## TASK INSTRUCTIONS
Once the line with "Before and after one commit to codingZion/RustENN, a" is found in the data, output it and each following line exactly, up to and including the line with "Also changed, not shown: out/ma.pdf, thesis/ma.tex", and nothing before or after.

Content revision data:
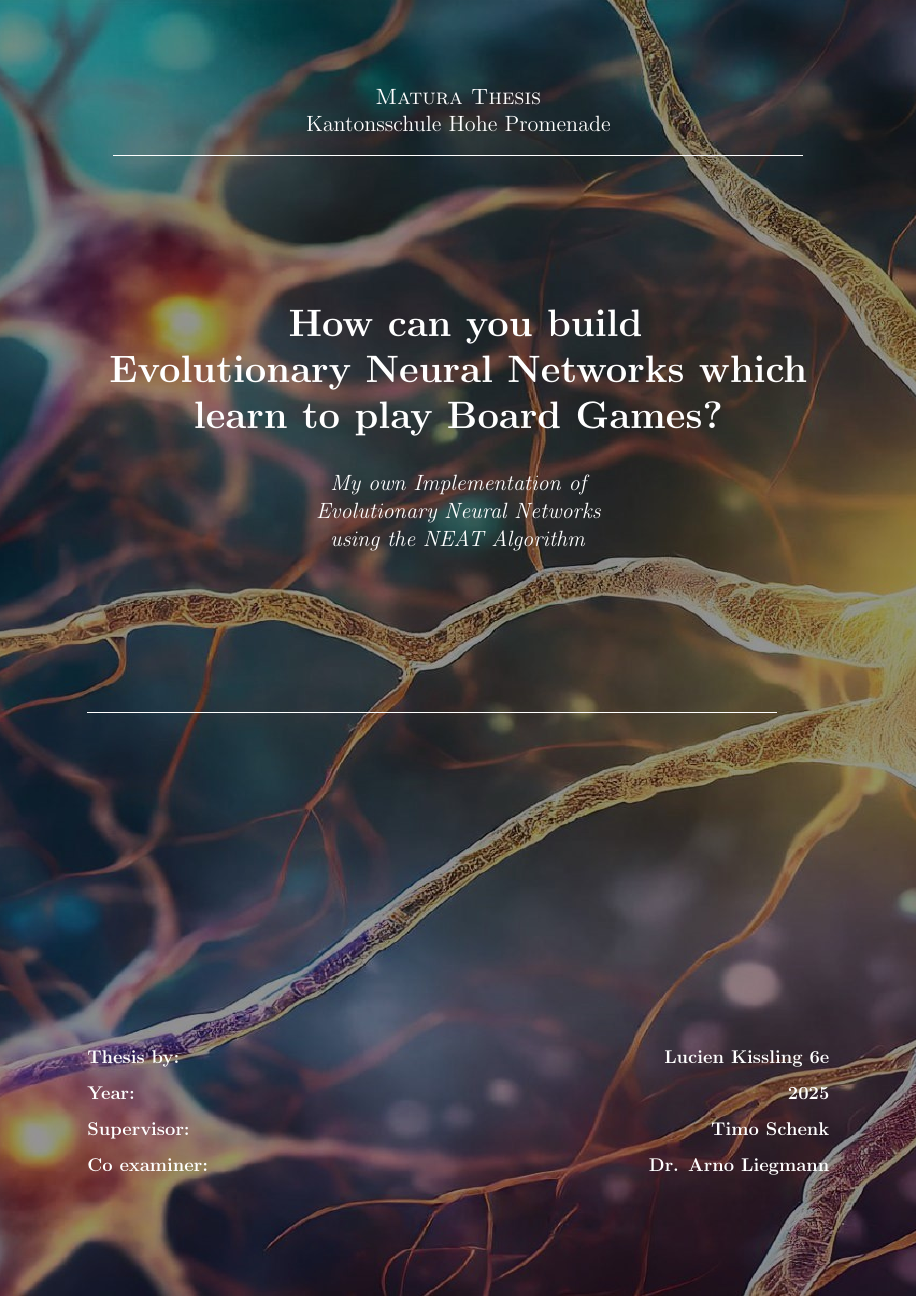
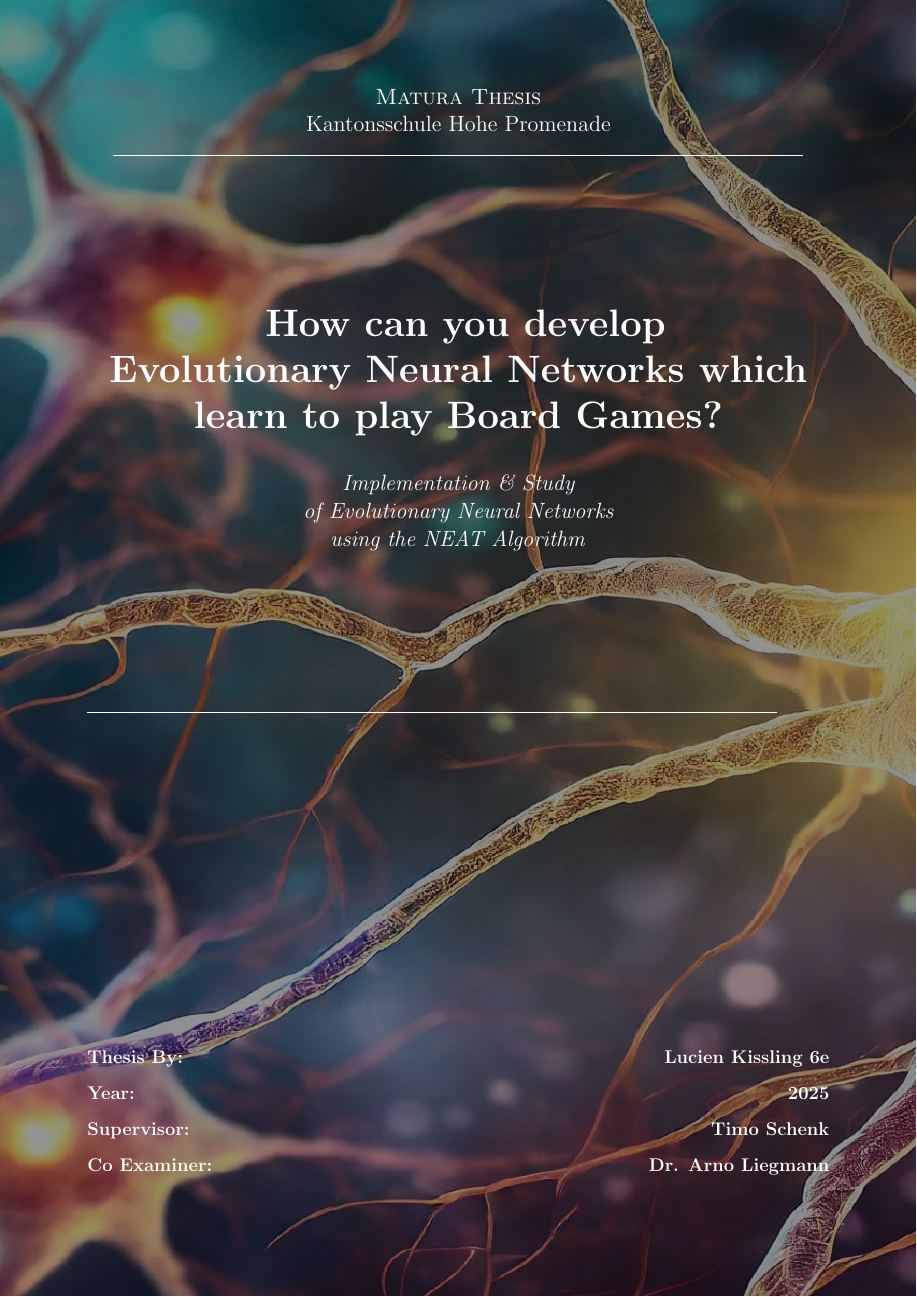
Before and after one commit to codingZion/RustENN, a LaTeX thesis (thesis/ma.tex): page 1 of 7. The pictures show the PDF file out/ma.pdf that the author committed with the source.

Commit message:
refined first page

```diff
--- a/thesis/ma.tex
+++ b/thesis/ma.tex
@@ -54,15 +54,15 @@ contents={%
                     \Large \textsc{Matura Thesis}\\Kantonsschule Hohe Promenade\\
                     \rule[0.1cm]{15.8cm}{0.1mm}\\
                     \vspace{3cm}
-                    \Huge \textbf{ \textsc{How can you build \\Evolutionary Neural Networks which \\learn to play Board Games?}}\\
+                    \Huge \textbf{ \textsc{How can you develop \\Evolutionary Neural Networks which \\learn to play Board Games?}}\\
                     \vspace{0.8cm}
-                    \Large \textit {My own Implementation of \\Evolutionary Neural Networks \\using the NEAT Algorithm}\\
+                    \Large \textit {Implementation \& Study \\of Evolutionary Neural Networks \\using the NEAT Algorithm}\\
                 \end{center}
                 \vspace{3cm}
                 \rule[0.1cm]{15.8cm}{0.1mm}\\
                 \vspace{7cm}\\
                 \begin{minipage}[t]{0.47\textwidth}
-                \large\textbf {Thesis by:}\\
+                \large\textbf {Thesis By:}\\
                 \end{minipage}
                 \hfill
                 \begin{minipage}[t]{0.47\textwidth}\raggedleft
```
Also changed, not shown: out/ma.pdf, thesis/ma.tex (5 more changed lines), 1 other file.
* * *
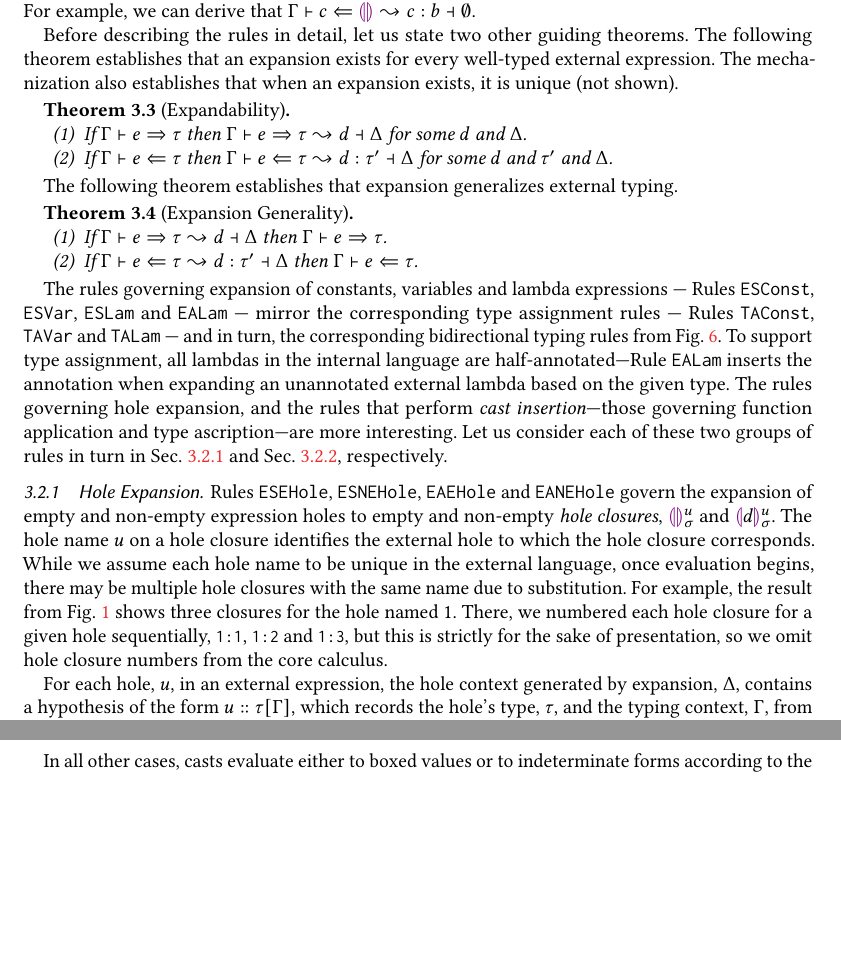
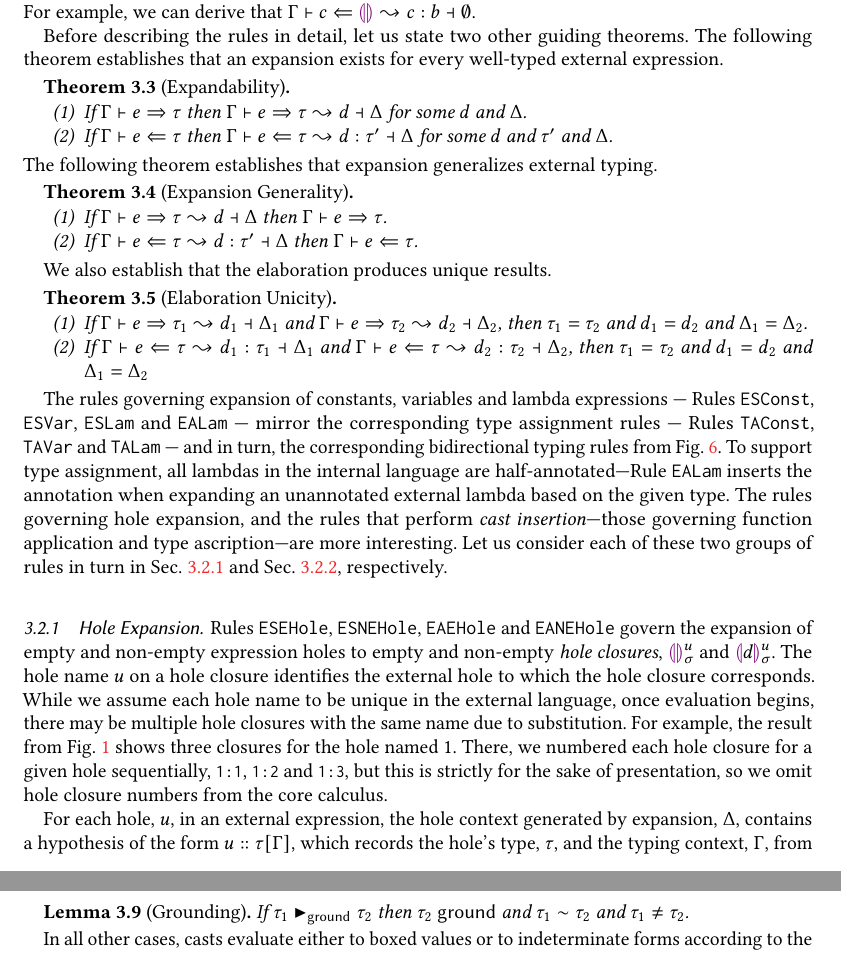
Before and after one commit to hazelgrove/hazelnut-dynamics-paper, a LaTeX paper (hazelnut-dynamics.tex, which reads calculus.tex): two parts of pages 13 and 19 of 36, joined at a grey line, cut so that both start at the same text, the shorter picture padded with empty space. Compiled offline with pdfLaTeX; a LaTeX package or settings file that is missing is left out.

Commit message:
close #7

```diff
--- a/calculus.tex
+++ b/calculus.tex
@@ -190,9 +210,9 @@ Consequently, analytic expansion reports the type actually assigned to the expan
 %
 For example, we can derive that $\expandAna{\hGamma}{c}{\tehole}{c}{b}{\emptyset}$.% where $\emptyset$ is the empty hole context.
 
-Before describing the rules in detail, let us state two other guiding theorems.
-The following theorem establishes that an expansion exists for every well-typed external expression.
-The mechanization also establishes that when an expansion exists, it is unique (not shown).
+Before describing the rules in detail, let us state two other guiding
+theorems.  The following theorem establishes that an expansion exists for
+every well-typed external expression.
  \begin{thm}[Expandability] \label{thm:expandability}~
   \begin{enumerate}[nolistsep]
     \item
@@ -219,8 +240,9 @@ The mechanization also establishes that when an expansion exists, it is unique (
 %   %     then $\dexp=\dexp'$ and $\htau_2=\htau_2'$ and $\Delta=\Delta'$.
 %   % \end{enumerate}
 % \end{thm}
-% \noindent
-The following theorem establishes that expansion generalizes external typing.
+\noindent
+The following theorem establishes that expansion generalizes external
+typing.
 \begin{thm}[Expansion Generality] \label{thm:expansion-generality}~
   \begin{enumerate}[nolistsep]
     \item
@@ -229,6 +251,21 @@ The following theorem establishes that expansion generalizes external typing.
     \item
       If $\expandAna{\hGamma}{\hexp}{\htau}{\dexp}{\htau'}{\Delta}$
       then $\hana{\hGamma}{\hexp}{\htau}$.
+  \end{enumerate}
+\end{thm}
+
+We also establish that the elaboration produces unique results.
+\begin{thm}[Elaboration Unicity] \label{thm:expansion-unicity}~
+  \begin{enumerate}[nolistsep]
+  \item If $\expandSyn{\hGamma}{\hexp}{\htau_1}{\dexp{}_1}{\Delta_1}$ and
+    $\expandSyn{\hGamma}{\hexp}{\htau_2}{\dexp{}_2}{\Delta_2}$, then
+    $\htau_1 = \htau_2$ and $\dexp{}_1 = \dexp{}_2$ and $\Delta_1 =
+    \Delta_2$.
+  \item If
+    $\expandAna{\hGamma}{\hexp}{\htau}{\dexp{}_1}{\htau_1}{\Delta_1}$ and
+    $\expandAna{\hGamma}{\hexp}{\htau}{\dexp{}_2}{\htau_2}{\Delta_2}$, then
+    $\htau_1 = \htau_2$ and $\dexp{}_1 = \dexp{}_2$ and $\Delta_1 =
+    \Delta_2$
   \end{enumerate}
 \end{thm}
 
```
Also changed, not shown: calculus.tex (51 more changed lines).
==
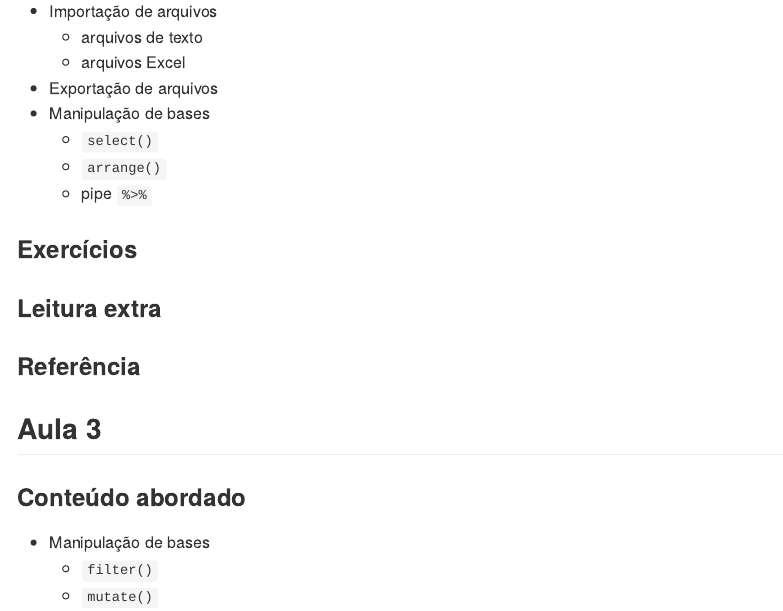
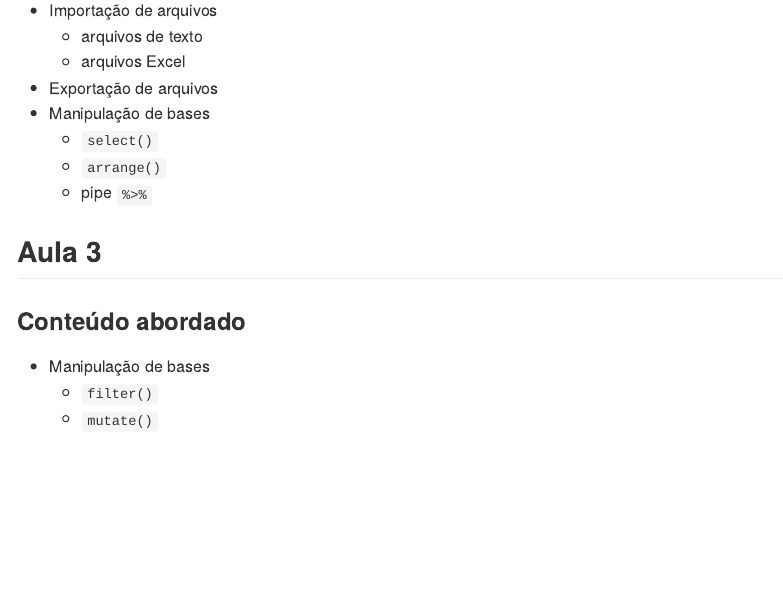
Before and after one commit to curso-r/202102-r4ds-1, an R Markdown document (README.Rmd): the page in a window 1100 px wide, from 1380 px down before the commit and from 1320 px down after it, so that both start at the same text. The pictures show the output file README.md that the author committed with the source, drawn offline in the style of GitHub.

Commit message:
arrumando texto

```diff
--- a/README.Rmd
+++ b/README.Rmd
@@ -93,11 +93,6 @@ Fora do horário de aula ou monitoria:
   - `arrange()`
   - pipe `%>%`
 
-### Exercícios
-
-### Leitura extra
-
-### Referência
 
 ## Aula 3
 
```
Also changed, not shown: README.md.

## REPLY
Before and after one commit to codingZion/RustENN, a LaTeX thesis (thesis/ma.tex): page 1 of 7. The pictures show the PDF file out/ma.pdf that the author committed with the source.

Commit message:
refined first page

```diff
--- a/thesis/ma.tex
+++ b/thesis/ma.tex
@@ -54,15 +54,15 @@ contents={%
                     \Large \textsc{Matura Thesis}\\Kantonsschule Hohe Promenade\\
                     \rule[0.1cm]{15.8cm}{0.1mm}\\
                     \vspace{3cm}
-                    \Huge \textbf{ \textsc{How can you build \\Evolutionary Neural Networks which \\learn to play Board Games?}}\\
+                    \Huge \textbf{ \textsc{How can you develop \\Evolutionary Neural Networks which \\learn to play Board Games?}}\\
                     \vspace{0.8cm}
-                    \Large \textit {My own Implementation of \\Evolutionary Neural Networks \\using the NEAT Algorithm}\\
+                    \Large \textit {Implementation \& Study \\of Evolutionary Neural Networks \\using the NEAT Algorithm}\\
                 \end{center}
                 \vspace{3cm}
                 \rule[0.1cm]{15.8cm}{0.1mm}\\
                 \vspace{7cm}\\
                 \begin{minipage}[t]{0.47\textwidth}
-                \large\textbf {Thesis by:}\\
+                \large\textbf {Thesis By:}\\
                 \end{minipage}
                 \hfill
                 \begin{minipage}[t]{0.47\textwidth}\raggedleft
```
Also changed, not shown: out/ma.pdf, thesis/ma.tex (5 more changed lines), 1 other file.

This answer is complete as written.